Top of Data shown

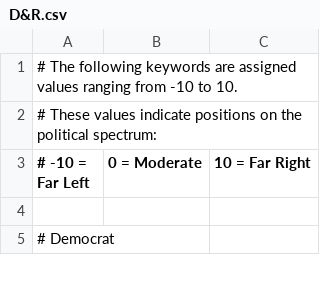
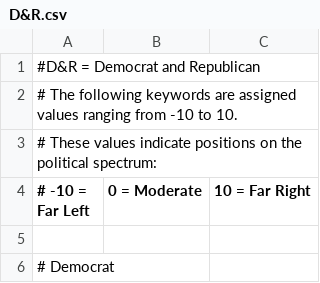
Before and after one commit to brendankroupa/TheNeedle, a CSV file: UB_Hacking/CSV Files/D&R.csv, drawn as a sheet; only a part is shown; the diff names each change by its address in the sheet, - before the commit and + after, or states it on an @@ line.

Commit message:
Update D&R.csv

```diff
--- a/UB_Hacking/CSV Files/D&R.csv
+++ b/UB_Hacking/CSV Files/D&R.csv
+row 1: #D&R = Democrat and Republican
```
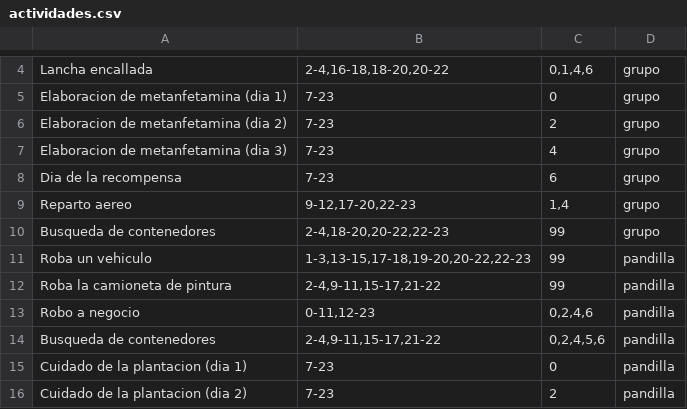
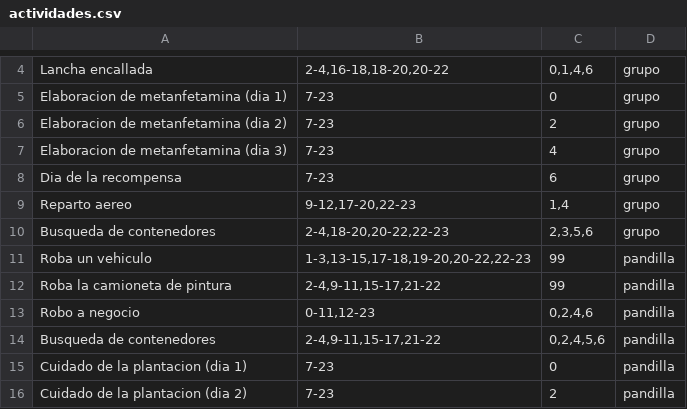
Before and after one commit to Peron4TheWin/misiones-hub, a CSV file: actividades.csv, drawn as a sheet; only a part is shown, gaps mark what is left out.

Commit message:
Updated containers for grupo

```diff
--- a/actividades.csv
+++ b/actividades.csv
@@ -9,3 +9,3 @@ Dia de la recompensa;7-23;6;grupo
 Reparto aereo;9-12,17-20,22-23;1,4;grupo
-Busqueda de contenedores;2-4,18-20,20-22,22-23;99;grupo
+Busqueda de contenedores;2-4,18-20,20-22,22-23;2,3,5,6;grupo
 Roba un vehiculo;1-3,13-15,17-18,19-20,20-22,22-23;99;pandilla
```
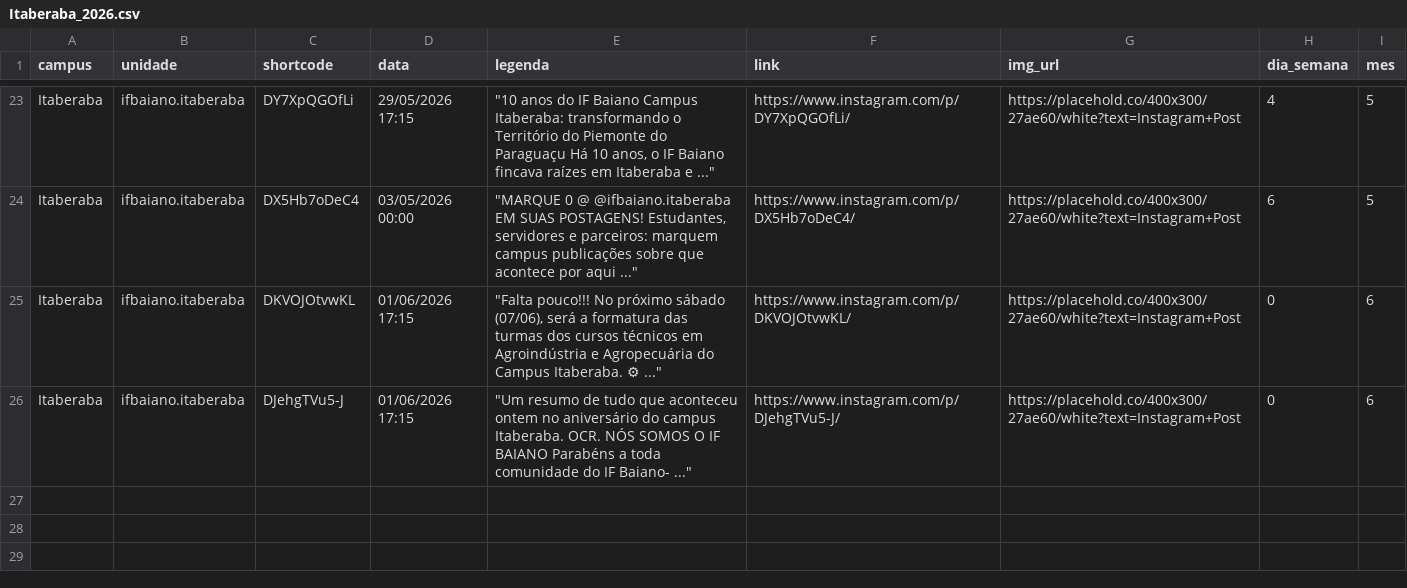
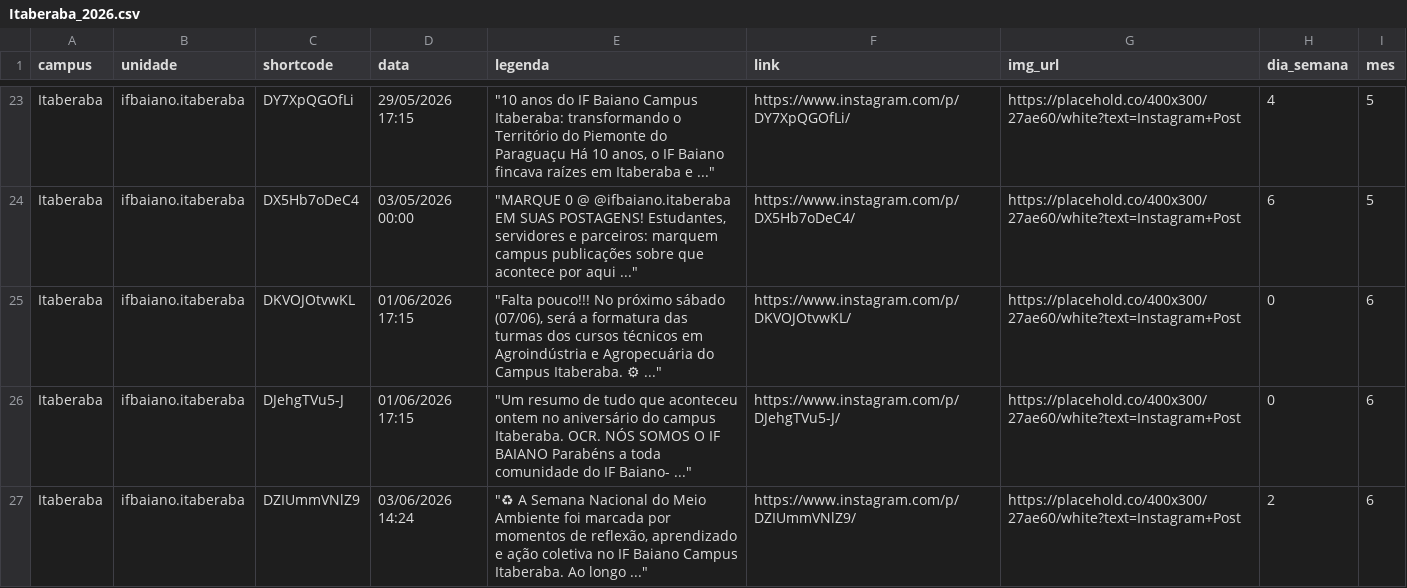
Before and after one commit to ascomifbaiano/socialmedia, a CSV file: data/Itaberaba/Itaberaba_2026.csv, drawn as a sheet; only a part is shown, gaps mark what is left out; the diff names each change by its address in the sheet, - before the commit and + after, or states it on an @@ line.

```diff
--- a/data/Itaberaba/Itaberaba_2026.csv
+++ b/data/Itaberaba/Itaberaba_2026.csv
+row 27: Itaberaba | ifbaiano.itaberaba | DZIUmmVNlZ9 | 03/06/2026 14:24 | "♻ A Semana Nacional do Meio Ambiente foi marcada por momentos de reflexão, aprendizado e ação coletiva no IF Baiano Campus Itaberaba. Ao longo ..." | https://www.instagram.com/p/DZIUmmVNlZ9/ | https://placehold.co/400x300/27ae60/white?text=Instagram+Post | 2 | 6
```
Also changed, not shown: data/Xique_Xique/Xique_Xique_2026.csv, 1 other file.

Bottom of Data shown
Top of Data shown

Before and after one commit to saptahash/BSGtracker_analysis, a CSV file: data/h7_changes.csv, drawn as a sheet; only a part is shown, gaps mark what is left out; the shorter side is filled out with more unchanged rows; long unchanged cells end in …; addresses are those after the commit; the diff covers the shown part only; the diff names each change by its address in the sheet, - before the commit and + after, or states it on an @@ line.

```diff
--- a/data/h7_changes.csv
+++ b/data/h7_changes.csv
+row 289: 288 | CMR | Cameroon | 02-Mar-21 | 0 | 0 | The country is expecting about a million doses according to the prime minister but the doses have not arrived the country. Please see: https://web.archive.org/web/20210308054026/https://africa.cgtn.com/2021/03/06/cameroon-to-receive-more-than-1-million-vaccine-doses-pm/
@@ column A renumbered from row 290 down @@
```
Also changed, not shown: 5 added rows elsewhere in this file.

Bottom of Data shown
Top of Data shown

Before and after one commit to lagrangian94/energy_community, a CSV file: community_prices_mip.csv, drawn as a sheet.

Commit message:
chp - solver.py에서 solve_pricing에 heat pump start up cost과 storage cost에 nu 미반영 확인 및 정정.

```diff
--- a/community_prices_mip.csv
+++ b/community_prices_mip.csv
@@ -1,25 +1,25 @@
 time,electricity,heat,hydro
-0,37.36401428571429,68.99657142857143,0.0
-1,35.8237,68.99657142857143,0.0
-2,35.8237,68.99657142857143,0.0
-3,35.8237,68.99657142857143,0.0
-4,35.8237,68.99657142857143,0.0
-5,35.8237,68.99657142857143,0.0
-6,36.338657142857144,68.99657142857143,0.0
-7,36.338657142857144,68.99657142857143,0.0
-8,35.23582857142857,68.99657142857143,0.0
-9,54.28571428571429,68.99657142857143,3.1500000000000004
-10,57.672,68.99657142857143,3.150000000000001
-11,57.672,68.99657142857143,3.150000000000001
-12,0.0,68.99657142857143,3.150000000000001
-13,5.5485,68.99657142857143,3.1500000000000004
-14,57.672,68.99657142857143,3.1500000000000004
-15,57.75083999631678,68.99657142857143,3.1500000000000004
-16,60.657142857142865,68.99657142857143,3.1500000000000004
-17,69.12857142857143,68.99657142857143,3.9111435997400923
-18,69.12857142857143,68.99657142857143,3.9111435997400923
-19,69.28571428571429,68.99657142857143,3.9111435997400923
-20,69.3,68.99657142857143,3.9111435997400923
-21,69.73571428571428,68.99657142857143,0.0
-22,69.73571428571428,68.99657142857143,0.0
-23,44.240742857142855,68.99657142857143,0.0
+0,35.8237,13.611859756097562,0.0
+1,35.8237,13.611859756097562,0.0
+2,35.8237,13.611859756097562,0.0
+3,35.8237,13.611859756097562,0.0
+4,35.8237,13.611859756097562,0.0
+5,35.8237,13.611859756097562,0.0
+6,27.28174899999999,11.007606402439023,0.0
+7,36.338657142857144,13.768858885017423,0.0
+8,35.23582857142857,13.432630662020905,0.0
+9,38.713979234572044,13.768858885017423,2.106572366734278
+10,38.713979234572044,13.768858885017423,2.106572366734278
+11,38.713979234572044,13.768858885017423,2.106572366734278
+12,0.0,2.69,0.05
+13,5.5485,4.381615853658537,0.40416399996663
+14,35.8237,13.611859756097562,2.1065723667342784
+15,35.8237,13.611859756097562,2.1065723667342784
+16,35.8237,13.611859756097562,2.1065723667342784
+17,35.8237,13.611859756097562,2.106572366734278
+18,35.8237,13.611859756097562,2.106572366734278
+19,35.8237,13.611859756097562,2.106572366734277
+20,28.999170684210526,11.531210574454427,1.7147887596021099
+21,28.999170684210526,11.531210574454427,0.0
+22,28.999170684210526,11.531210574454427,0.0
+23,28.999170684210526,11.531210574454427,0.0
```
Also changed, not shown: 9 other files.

Bottom of Data shown

▶ **Prompt**
Check every line of the data above for the string "Also", and copy those that have it.

▶ **Final answer**
Also changed, not shown: data/Xique_Xique/Xique_Xique_2026.csv, 1 other file.
Also changed, not shown: 5 added rows elsewhere in this file.
Also changed, not shown: 9 other files.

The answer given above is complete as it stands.